The usual round of books and look-backs on the War of 1812 commenceth. Austin Bay seizes upon a book on the naval war between the US and Britain:
In 1812, Great Britain presented U.S. war planners with a very challenging strategic problem, one with contemporary irony given America’s 21st century military might: How do you wage successful war against a global superpower?
Two numbers illustrate America’s quandary. The RN began the war with around 500 warships. The U.S. Navy had 14, though when the war began not all were crewed and seaworthy. Shipping and trade were critical issues to both belligerents, and RN lions ruled the high seas. In comparison, the USN was a poorly funded mouse.

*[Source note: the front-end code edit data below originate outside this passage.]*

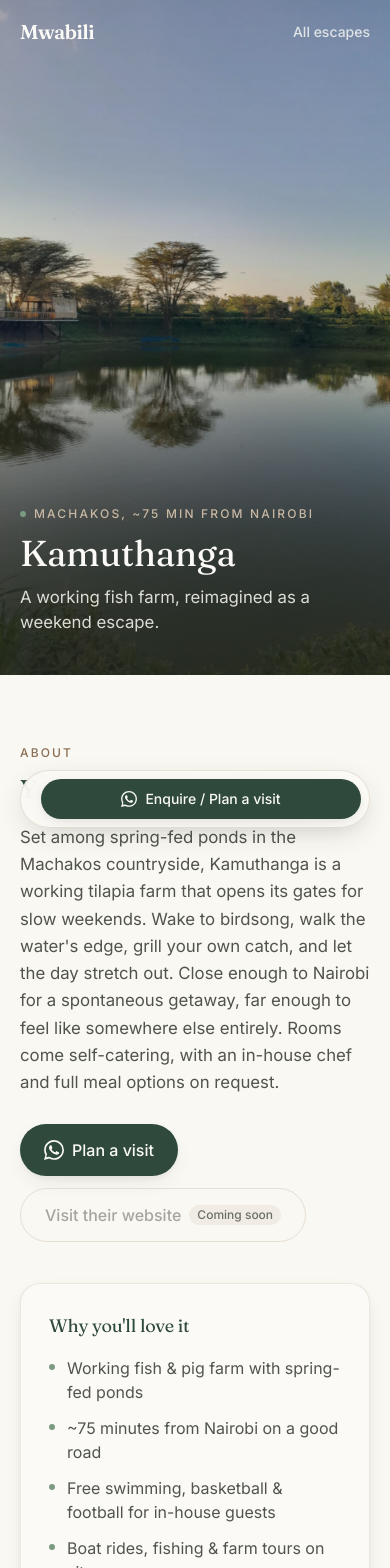
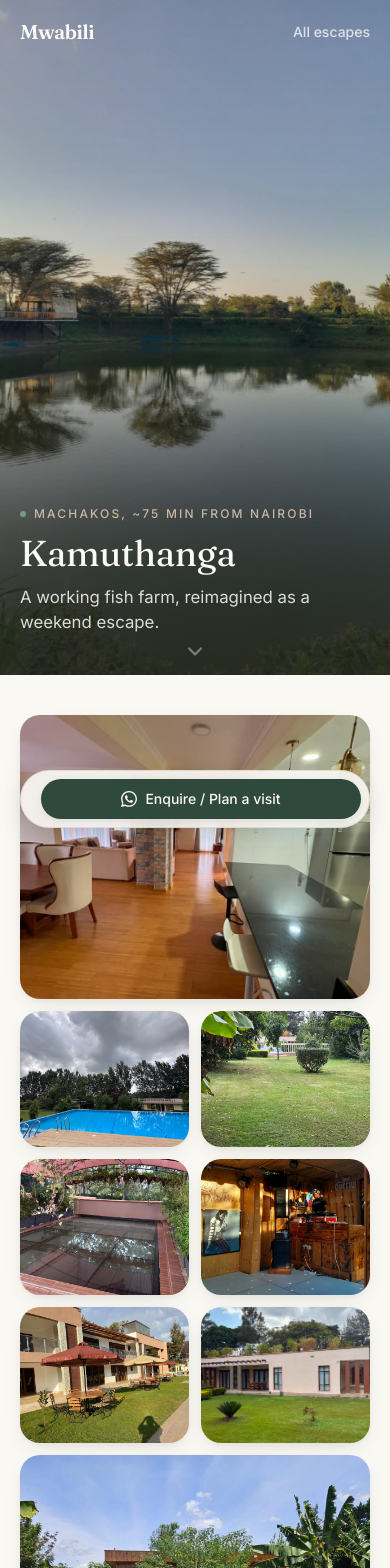
Before and after one commit to Mwabzy/kamuthanga, a Next.js app: page /kamuthanga in a window 390 px wide. Shown: the top 1568 px of the page. Built offline with nearby package versions, Linux system fonts and the light colour scheme; no server answers.

Commit message:
bento-gallery and UI improvement

```diff
--- a/app/[slug]/page.tsx
+++ b/app/[slug]/page.tsx
@@ -1,4 +1,5 @@
 import type { Metadata } from "next";
+import Link from "next/link";
 import { notFound } from "next/navigation";
 import { properties, getProperty } from "@/data/properties";
 import { site } from "@/lib/site";
@@ -13,6 +14,7 @@ import WhatsAppButton from "@/components/WhatsAppButton";
 import StickyEnquire from "@/components/StickyEnquire";
 import Reveal from "@/components/Reveal";
 import CurrencyNote from "@/components/CurrencyNote";
+import PropertyCard from "@/components/PropertyCard";
 
 type Params = { slug: string };
 
@@ -82,6 +84,9 @@ export default function PropertyPage({ params }: { params: Params }) {
   }
 
   const enquireHref = generalEnquiryLink(property);
+  // Other properties to surface as a "keep exploring" cross-link (drives a
+  // second pageview, which is what actually moves bounce rate).
+  const others = properties.filter((p) => p.slug !== property.slug);
 
   return (
     <>
@@ -94,6 +99,13 @@ export default function PropertyPage({ params }: { params: Params }) {
       />
 
       <main className="pb-28">
+        {/* Gallery first — lead with visuals, not text (esp. on mobile) */}
+        {property.gallery.length > 0 && (
+          <section className="container-x pt-10 sm:pt-14">
+            <Gallery media={property.gallery} />
+          </section>
+        )}
+
         {/* About + highlights */}
         <section className="container-x grid grid-cols-1 gap-10 py-16 lg:grid-cols-[1.4fr_1fr] sm:py-20">
           <Reveal>
@@ -186,16 +198,6 @@ export default function PropertyPage({ params }: { params: Params }) {
           </section>
         )}
 
-        {/* Gallery */}
-        {property.gallery.length > 0 && (
-          <section className="container-x py-12">
-            <SectionTitle eyebrow="Gallery" title="A look around" />
-            <div className="mt-8">
-              <Gallery media={property.gallery} />
-            </div>
-          </section>
-        )}
-
         {/* Closing CTA */}
         <section className="container-x py-12">
           <Reveal>
@@ -220,6 +222,39 @@ export default function PropertyPage({ params }: { params: Params }) {
             </div>
           </Reveal>
         </section>
+
+        {/* Keep exploring — a second page to visit (lowers bounce) */}
+        {others.length > 0 && (
+          <section className="container-x py-12">
+            <div className="flex flex-wrap items-end justify-between gap-4">
+              <div>
+                <p className="eyebrow">Keep exploring</p>
+                <h2 className="h-fluid-2 mt-3">More weekend escapes</h2>
+              </div>
+              <Link
+                href="/"
+                className="hidden items-center gap-1 text-sm font-medium text-forest hover:text-forest/80 sm:inline-flex"
+              >
+                View all escapes
+                <span aria-hidden="true">→</span>
+              </Link>
+            </div>
+            <div className="mt-8 grid grid-cols-1 gap-6 sm:grid-cols-2 lg:grid-cols-3">
+              {others.map((p, i) => (
+                <Reveal key={p.slug} delay={i * 90}>
+                  <PropertyCard property={p} />
+                </Reveal>
+              ))}
+            </div>
+            <Link
+              href="/"
+              className="mt-6 inline-flex items-center gap-1 text-sm font-medium text-forest hover:text-forest/80 sm:hidden"
+            >
+              View all escapes
+              <span aria-hidden="true">→</span>
+            </Link>
+          </section>
+        )}
       </main>
 
       <SiteFooter />
--- a/app/globals.css
+++ b/app/globals.css
@@ -68,6 +68,29 @@
   }
 }
 
+/* Gentle "scroll down" nudge for the hero cue — subtle, not bouncy. */
+@keyframes scroll-nudge {
+  0%,
+  100% {
+    transform: translateY(0);
+    opacity: 0.6;
+  }
+  50% {
+    transform: translateY(6px);
+    opacity: 1;
+  }
+}
+
+.animate-scroll-nudge {
+  animation: scroll-nudge 2.2s ease-in-out infinite;
+}
+
+@media (prefers-reduced-motion: reduce) {
+  .animate-scroll-nudge {
+    animation: none;
+  }
+}
+
 /* Reveal-on-scroll: starts hidden, .is-visible reveals. Respects reduced motion. */
 @media (prefers-reduced-motion: no-preference) {
   .reveal {
--- a/components/Gallery.tsx
+++ b/components/Gallery.tsx
@@ -4,127 +4,49 @@ import Image from "next/image";
 import { useState } from "react";
 import type { Media } from "@/data/types";
 import Lightbox from "./Lightbox";
+import Reveal from "./Reveal";
 
 /**
- * Property gallery.
+ * "A look around" — an asymmetric BENTO MOSAIC.
  *
- * - With five or more photos it renders a "bento" layout: the first photo is
- *   the centrepiece (a stay/interior shot), framed by four photos in the
- *   corners. Any extra photos flow into a masonry row beneath.
- * - Otherwise it falls back to a simple responsive masonry.
+ * Tiles interlock at two sizes (a 2×2 feature tile that zig-zags between the
+ * top-left and bottom-right of each 5-tile block, framed by 1×1 tiles), so the
+ * eye keeps moving as you scroll. Each tile fades/slides in on scroll (Reveal)
+ * and gently zooms on hover. Photos open in the shared Lightbox (swipeable);
+ * any video plays inline.
  *
- * All photos open in the shared Lightbox.
+ * The span pattern tiles a 4-column grid cleanly in blocks of five, and also
+ * works at the 2-column mobile width.
  */
+
+/** Bento span for tile `i` — 2×2 feature or 1×1, alternating feature corner. */
+function bentoTile(i: number): string {
+  const block = Math.floor(i / 5);
+  const featurePos = block % 2 === 0 ? 0 : 2; // top-left, then bottom-right
+  return i % 5 === featurePos
+    ? "col-span-2 row-span-2"
+    : "col-span-1 row-span-1";
+}
+
 export default function Gallery({ media }: { media: Media[] }) {
   const images = media.filter((m) => m.type === "image");
   const [openIndex, setOpenIndex] = useState<number | null>(null);
 
   if (media.length === 0) return null;
 
-  const open = (m: Media) => setOpenIndex(images.indexOf(m));
-
-  const lightbox = (
-    <Lightbox
-      images={images}
-      index={openIndex}
-      onClose={() => setOpenIndex(null)}
-      onChange={setOpenIndex}
-    />
-  );
-
-  // Bento layout: featured centre photo framed by the next four photos.
-  if (images.length >= 5) {
-    const feature = images[0];
-    const corners = images.slice(1, 5);
-    const extra = images.slice(5);
-    // Desktop placement: photos in the four corners, feature spanning the middle column.
-    const cornerPlacement = [
-      "sm:col-start-1 sm:row-start-1",
-      "sm:col-start-3 sm:row-start-1",
-      "sm:col-start-1 sm:row-start-2",
-      "sm:col-start-3 sm:row-start-2",
-    ];
-
   return (
     <>
-        <div className="grid grid-cols-2 gap-3 sm:h-[460px] sm:grid-cols-3 sm:gap-4 sm:[grid-template-rows:repeat(2,minmax(0,1fr))] md:h-[560px] lg:h-[640px]">
-          {/* Centre feature photo */}
-          <button
-            type="button"
-            onClick={() => open(feature)}
-            className="group relative col-span-2 aspect-[4/3] cursor-zoom-in overflow-hidden rounded-2xl bg-offwhite shadow-soft focus-visible:outline-none focus-visible:ring-2 focus-visible:ring-forest/40 sm:col-span-1 sm:col-start-2 sm:row-span-2 sm:row-start-1 sm:aspect-auto sm:h-full"
-            aria-label={`Open image: ${feature.alt}`}
+      <div className="grid auto-rows-[8.5rem] grid-cols-2 gap-3 sm:auto-rows-[11rem] sm:grid-cols-4 sm:gap-4 lg:auto-rows-[13rem]">
+        {media.map((m, i) => (
+          <Reveal
+            key={m.src}
+            delay={(i % 5) * 70}
+            className={bentoTile(i)}
           >
-            <Image
-              src={feature.src}
-              alt={feature.alt}
-              fill
-              priority
-              sizes="(max-width: 640px) 100vw, 33vw"
-              className="object-cover transition-transform duration-500 group-hover:scale-[1.04]"
-            />
-          </button>
-
-          {/* Corner photos */}
-          {corners.map((m, i) => (
-            <button
-              key={m.src}
-              type="button"
-              onClick={() => open(m)}
-              className={`group relative aspect-[4/3] cursor-zoom-in overflow-hidden rounded-2xl bg-offwhite shadow-soft focus-visible:outline-none focus-visible:ring-2 focus-visible:ring-forest/40 sm:aspect-auto sm:h-full ${cornerPlacement[i]}`}
-              aria-label={`Open image: ${m.alt}`}
-            >
-              <Image
-                src={m.src}
-                alt={m.alt}
-                fill
-                sizes="(max-width: 640px) 50vw, 33vw"
-                className="object-cover transition-transform duration-500 group-hover:scale-[1.04]"
-              />
-            </button>
-          ))}
-        </div>
-
-        {/* Any photos beyond the five-tile bento */}
-        {extra.length > 0 && (
-          <div className="mt-3 grid grid-cols-2 gap-3 sm:mt-4 sm:grid-cols-3 sm:gap-4">
-            {extra.map((m) => (
-              <button
-                key={m.src}
-                type="button"
-                onClick={() => open(m)}
-                className="group relative aspect-[4/3] cursor-zoom-in overflow-hidden rounded-2xl bg-offwhite shadow-soft focus-visible:outline-none focus-visible:ring-2 focus-visible:ring-forest/40"
-                aria-label={`Open image: ${m.alt}`}
-              >
-                <Image
-                  src={m.src}
-                  alt={m.alt}
-                  fill
-                  sizes="(max-width: 640px) 50vw, 33vw"
-                  className="object-cover transition-transform duration-500 group-hover:scale-[1.04]"
-                />
-              </button>
-            ))}
-          </div>
-        )}
-
-        {lightbox}
-      </>
-    );
-  }
-
-  // Fallback: responsive masonry of photos (+ any inline videos).
-  return (
-    <>
-      <div className="columns-1 gap-4 sm:columns-2 lg:columns-3 [&>*]:mb-4">
-        {media.map((m, i) => (
-          <figure
-            key={m.src}
-            className="group relative overflow-hidden rounded-2xl bg-offwhite shadow-soft break-inside-avoid"
-          >
+            <figure className="group relative h-full w-full overflow-hidden rounded-2xl bg-offwhite shadow-soft">
               {m.type === "video" ? (
                 <video
-                className="h-auto w-full"
+                  className="h-full w-full object-cover"
                   controls
                   preload="metadata"
                   poster={m.poster}
@@ -135,25 +57,34 @@ export default function Gallery({ media }: { media: Media[] }) {
               ) : (
                 <button
                   type="button"
-                onClick={() => open(m)}
-                className="block w-full cursor-zoom-in focus-visible:outline-none focus-visible:ring-2 focus-visible:ring-forest/40"
+                  onClick={() => setOpenIndex(images.indexOf(m))}
+                  className="block h-full w-full cursor-zoom-in focus-visible:outline-none focus-visible:ring-2 focus-visible:ring-inset focus-visible:ring-forest/50"
                   aria-label={`Open image: ${m.alt}`}
                 >
                   <Image
                     src={m.src}
                     alt={m.alt}
-                  width={800}
-                  height={Number(600 + ((i * 37) % 220))}
-                  sizes="(max-width: 640px) 100vw, (max-width: 1024px) 50vw, 33vw"
-                  className="h-auto w-full transition-transform duration-500 group-hover:scale-[1.03]"
+                    fill
+                    sizes="(max-width: 640px) 50vw, 25vw"
+                    className="object-cover transition-transform duration-700 ease-out group-hover:scale-110"
+                  />
+                  <span
+                    aria-hidden="true"
+                    className="absolute inset-0 bg-ink/0 transition-colors duration-300 group-hover:bg-ink/10"
                   />
                 </button>
               )}
             </figure>
+          </Reveal>
         ))}
       </div>
 
-      {lightbox}
+      <Lightbox
+        images={images}
+        index={openIndex}
+        onClose={() => setOpenIndex(null)}
+        onChange={setOpenIndex}
+      />
     </>
   );
 }
--- a/components/Hero.tsx
+++ b/components/Hero.tsx
@@ -58,6 +58,24 @@ export default function Hero({ media, name, tagline, location }: HeroProps) {
           </p>
         </div>
       </div>
+
+      {/* Scroll cue — invites the scroll that starts engagement */}
+      <div
+        aria-hidden="true"
+        className="pointer-events-none absolute inset-x-0 bottom-3 flex justify-center"
+      >
+        <svg
+          viewBox="0 0 24 24"
+          className="animate-scroll-nudge h-6 w-6 text-offwhite/70"
+          fill="none"
+          stroke="currentColor"
+          strokeWidth={2}
+          strokeLinecap="round"
+          strokeLinejoin="round"
+        >
+          <polyline points="6 9 12 15 18 9" />
+        </svg>
+      </div>
     </section>
   );
 }
--- a/data/properties.ts
+++ b/data/properties.ts
@@ -289,6 +289,13 @@ export const properties: Property[] = [
           "retreats. We'll help you shape the day around the water and the grounds. " +
           "Pricing on request based on group size and needs.",
         // price intentionally omitted — events are quoted on request
+        media: [
+          {
+            type: "image",
+            src: "/properties/kamuthanga/gallery-party.webp",
+            alt: "Timber entertainment area with a DJ booth and dance floor set up for an event at Kamuthanga",
+          },
+        ],
       },
       {
         id: "fish-farm-tour",
```
Lines whose indentation alone changed are shown as unchanged.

However, as Kevin McCranie demonstrates in his new book, “Utmost Gallantry: The U.S. and Royal Navies in the War of 1812” (Naval Institute Press), the tiny USN was a talented, courageous, well-led and therefore dangerous mouse.
It’s not the size of the navy in the fight; it’s the size of the fight in the navy.
Of course, having your opponent distracted by Napoleon never hurts.